━━━━━ Exercise data ━━━━━

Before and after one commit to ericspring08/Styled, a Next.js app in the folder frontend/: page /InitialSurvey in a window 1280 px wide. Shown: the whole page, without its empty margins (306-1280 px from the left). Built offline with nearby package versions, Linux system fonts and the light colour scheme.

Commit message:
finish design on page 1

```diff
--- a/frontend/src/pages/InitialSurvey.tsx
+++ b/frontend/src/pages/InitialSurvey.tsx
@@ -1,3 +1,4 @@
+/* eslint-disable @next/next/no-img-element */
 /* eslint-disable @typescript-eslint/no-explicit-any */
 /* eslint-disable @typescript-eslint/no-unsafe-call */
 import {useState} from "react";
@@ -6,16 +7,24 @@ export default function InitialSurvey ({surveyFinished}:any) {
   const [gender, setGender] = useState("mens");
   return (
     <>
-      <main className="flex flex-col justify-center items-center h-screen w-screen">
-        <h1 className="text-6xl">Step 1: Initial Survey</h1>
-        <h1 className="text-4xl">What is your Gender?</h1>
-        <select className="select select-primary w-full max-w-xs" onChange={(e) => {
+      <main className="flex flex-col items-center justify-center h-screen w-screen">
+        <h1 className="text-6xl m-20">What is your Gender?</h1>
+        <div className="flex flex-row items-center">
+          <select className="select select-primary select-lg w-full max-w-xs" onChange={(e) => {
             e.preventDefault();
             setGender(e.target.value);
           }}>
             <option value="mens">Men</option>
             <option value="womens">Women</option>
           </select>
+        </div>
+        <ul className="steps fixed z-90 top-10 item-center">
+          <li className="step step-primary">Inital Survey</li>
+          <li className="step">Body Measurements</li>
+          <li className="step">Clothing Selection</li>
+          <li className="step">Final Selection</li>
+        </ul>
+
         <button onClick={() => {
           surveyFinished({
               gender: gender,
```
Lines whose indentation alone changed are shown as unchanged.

━━━━━
━━━━━ Exercise data ━━━━━

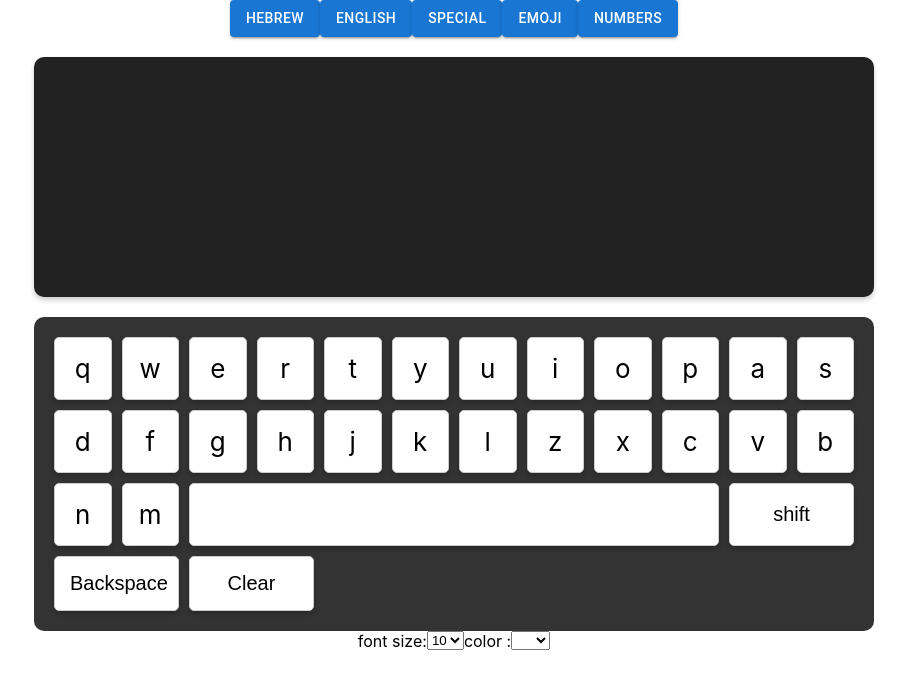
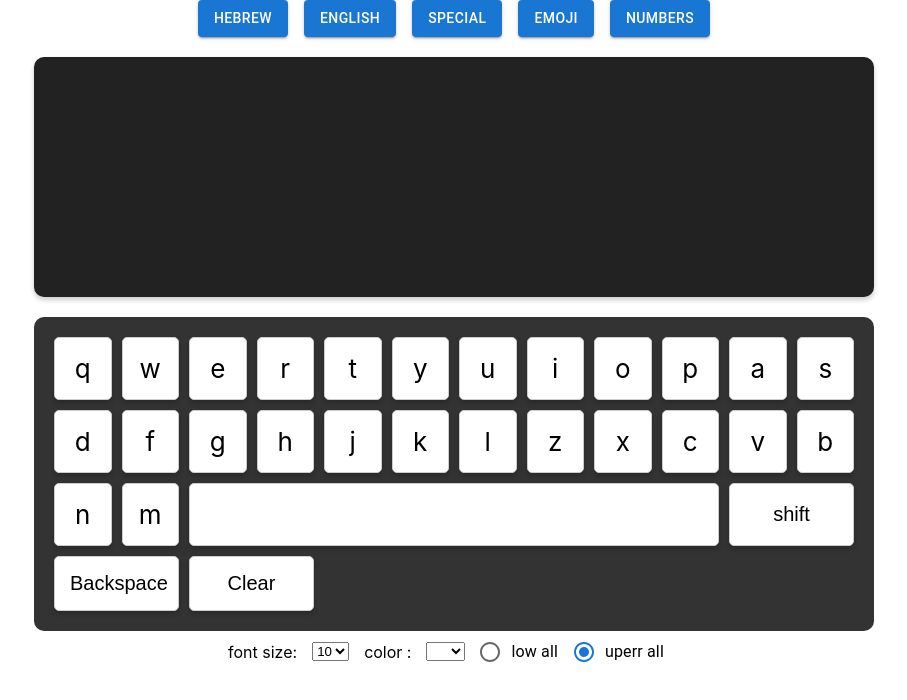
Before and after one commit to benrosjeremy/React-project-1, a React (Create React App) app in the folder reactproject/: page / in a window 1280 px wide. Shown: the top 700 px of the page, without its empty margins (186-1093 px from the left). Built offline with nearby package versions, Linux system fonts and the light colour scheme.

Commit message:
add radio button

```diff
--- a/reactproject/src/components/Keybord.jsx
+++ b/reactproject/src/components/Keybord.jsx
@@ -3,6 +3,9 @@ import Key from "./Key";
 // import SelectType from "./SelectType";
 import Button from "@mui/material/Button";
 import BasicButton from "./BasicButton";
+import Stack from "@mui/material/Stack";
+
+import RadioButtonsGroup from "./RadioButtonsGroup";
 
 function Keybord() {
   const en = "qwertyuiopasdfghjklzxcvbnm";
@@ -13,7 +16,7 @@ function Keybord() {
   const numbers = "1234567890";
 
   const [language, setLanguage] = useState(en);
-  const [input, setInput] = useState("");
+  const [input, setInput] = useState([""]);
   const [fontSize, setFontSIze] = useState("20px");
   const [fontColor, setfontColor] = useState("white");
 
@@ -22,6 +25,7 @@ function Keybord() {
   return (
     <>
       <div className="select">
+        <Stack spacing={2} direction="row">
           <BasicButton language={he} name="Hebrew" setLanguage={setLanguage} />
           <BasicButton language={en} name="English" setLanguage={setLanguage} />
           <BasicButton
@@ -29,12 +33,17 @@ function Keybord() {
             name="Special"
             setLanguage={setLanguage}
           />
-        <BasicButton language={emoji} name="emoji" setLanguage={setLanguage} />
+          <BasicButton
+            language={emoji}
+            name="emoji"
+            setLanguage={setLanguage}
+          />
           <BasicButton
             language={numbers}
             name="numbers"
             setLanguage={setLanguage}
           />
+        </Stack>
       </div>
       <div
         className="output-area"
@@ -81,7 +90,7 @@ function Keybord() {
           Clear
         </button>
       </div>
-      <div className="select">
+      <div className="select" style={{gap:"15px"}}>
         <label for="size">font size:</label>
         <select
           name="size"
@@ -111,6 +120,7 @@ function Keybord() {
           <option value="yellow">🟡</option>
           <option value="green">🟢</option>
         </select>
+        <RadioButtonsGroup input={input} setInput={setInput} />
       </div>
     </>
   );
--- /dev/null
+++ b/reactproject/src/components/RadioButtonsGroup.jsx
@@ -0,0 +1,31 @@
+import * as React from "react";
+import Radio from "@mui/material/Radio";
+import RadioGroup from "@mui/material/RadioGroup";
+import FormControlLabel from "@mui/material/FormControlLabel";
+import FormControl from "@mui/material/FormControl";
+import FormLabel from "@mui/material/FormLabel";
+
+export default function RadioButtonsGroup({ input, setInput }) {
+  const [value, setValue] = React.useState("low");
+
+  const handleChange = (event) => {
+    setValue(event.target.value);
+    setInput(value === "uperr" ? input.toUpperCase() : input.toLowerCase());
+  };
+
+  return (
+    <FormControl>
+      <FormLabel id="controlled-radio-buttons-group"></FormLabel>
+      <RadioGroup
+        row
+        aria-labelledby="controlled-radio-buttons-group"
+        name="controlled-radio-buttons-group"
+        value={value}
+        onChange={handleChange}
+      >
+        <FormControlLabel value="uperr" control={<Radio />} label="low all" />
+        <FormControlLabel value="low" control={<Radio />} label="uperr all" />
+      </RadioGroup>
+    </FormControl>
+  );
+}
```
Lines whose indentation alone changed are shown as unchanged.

━━━━━

- _What you are asked to do_:
Go through the listing above and copy each line where the string "BasicButton" appears.

- _Exercise answer_:
 import BasicButton from "./BasicButton";
           <BasicButton language={he} name="Hebrew" setLanguage={setLanguage} />
           <BasicButton language={en} name="English" setLanguage={setLanguage} />
           <BasicButton
-        <BasicButton language={emoji} name="emoji" setLanguage={setLanguage} />
+          <BasicButton
           <BasicButton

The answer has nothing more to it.